### [Work to complete]
Looking at the listing below, give the number of lines in which the string "enum" appears, and add nothing else.

==========

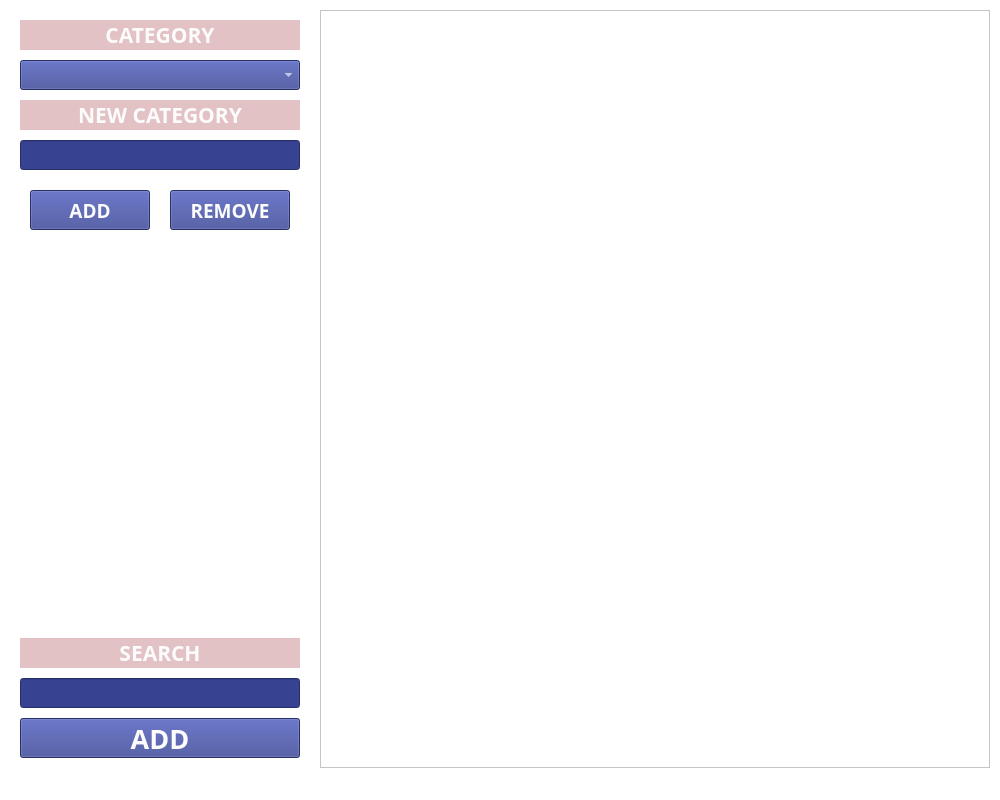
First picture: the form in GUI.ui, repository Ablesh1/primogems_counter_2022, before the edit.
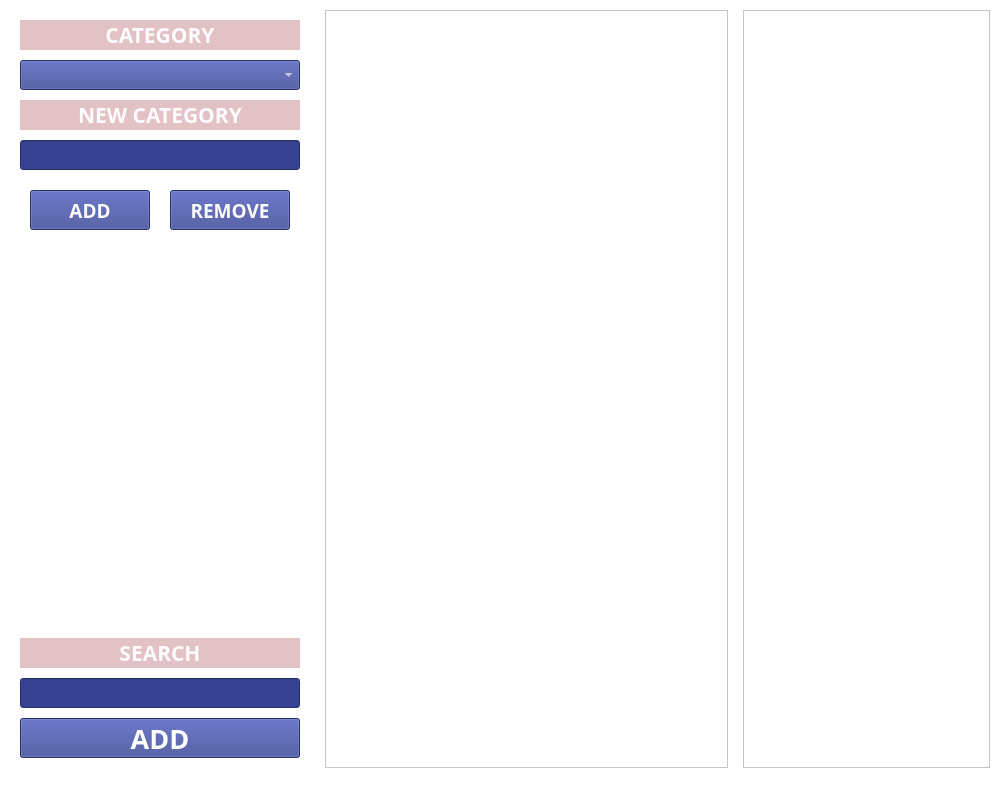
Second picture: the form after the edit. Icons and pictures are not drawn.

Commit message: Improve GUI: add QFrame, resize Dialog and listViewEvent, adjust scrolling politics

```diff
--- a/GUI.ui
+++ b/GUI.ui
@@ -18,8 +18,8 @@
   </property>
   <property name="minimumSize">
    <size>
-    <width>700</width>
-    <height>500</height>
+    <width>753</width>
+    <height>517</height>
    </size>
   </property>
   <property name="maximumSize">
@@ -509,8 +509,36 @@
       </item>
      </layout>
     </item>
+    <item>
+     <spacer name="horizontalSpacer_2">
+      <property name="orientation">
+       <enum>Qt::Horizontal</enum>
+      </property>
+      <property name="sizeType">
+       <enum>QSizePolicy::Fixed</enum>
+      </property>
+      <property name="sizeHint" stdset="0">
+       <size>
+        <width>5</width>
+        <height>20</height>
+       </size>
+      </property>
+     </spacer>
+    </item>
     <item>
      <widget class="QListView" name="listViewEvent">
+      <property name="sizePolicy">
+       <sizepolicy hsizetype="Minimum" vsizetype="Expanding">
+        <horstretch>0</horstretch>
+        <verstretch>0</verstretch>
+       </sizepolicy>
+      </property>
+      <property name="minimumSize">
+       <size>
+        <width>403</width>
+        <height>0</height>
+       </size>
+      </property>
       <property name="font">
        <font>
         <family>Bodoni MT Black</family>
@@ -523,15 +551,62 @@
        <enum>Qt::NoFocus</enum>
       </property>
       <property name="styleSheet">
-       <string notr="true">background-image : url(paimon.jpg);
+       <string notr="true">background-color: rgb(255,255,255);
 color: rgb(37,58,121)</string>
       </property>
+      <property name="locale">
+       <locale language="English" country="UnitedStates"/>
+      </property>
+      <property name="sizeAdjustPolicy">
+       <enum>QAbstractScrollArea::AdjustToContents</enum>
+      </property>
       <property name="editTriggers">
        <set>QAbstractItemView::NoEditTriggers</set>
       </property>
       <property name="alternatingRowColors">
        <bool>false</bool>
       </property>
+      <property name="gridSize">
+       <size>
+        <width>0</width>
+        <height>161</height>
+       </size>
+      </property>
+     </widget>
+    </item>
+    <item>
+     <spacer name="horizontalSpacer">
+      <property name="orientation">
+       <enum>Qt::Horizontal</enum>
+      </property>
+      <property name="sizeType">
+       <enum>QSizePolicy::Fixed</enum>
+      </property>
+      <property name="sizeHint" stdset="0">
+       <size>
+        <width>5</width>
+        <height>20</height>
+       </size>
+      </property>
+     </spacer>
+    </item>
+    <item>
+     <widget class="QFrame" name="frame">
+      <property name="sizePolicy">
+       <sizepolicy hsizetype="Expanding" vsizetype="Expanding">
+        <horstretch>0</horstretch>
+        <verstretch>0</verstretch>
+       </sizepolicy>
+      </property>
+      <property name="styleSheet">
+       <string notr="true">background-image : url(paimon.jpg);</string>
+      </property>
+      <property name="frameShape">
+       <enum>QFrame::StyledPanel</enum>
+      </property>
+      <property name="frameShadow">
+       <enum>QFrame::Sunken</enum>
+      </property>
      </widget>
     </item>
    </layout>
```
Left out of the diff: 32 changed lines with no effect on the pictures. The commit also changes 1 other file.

==========

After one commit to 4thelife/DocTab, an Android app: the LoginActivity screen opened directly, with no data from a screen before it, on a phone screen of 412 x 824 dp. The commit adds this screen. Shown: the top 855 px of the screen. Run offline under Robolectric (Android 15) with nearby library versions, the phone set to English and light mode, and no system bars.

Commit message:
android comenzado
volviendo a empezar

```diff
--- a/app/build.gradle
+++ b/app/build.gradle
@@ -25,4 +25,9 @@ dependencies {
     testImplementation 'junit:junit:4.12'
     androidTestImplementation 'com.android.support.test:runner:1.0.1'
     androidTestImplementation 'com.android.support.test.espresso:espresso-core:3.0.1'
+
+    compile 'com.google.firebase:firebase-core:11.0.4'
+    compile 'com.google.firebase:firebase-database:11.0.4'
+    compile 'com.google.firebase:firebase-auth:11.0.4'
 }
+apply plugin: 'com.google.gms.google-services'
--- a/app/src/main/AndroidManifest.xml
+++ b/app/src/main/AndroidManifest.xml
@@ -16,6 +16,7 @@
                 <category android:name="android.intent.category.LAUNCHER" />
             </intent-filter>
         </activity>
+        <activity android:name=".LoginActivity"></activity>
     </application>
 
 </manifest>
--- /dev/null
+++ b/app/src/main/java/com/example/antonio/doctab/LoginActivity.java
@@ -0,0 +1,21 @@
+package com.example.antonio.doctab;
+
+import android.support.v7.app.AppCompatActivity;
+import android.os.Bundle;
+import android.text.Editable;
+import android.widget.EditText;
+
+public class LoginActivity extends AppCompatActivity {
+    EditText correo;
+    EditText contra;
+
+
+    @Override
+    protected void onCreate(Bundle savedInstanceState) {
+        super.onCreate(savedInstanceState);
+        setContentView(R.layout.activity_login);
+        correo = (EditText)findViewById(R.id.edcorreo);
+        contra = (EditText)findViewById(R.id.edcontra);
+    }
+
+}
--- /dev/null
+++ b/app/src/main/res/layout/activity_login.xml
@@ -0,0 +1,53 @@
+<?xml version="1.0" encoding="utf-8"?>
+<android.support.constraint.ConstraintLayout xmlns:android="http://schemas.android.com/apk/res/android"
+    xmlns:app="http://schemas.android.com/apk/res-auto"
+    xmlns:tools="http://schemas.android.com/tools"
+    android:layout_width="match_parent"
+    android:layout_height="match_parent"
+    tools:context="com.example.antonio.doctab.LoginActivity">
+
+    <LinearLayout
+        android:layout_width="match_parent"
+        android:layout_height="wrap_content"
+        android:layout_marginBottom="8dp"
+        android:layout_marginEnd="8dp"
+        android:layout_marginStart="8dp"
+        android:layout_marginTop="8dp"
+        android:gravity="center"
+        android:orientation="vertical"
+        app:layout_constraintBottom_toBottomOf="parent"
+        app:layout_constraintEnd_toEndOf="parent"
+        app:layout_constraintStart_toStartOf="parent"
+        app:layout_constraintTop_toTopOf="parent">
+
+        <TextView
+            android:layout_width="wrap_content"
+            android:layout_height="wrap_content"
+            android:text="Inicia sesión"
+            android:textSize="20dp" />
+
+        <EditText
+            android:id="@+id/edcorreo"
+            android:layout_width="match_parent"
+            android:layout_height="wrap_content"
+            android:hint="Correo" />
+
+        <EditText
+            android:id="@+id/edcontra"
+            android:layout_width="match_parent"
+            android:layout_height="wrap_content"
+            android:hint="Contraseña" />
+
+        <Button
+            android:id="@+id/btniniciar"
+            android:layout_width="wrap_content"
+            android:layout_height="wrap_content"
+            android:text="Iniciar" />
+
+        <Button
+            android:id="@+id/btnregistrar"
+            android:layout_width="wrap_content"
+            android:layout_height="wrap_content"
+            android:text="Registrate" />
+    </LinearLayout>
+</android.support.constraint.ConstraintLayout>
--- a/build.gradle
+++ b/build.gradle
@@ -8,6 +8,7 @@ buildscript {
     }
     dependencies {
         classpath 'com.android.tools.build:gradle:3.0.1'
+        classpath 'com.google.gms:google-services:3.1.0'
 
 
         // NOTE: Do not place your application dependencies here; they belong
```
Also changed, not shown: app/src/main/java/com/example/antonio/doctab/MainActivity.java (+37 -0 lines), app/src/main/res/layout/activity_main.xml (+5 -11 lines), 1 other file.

==========

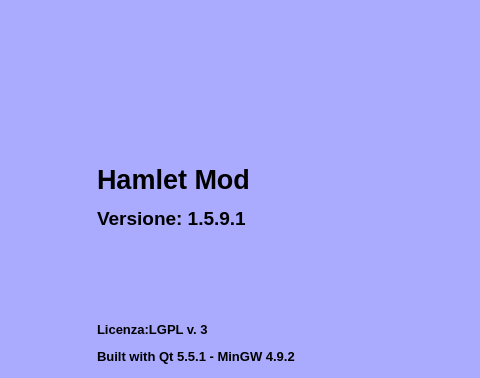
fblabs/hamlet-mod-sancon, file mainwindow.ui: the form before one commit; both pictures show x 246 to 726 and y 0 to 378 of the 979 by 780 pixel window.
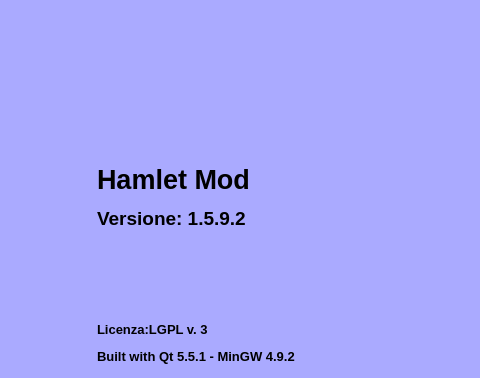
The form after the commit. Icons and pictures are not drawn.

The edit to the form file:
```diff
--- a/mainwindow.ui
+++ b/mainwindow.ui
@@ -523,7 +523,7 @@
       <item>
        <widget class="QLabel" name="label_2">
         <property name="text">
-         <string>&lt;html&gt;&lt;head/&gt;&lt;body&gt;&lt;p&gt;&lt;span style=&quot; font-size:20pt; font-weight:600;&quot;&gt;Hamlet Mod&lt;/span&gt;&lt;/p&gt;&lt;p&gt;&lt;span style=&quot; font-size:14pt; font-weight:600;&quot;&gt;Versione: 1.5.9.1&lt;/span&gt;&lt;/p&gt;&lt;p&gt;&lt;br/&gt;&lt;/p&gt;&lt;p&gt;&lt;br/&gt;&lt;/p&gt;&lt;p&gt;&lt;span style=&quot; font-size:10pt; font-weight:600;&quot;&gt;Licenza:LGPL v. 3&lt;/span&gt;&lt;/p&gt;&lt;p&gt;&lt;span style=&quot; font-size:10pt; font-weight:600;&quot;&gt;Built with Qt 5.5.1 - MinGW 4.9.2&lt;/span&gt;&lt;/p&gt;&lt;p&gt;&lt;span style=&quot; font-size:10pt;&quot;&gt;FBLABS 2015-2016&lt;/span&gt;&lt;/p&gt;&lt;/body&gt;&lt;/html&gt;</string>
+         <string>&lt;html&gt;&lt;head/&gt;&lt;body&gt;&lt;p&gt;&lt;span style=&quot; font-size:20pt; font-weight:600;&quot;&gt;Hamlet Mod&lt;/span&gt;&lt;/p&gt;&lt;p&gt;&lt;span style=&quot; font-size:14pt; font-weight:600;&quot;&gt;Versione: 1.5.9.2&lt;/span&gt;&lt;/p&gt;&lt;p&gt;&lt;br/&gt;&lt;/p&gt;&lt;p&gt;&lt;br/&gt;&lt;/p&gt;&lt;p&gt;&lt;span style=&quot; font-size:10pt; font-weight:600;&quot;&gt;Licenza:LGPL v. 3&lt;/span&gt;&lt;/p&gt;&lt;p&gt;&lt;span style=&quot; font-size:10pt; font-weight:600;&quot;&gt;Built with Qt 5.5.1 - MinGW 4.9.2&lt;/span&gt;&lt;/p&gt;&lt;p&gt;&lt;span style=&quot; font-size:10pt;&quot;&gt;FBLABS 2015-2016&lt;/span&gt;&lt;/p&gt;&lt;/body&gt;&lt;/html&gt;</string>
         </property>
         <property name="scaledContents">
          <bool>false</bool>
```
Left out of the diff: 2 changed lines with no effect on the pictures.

==========

### [Answer to this problem]
8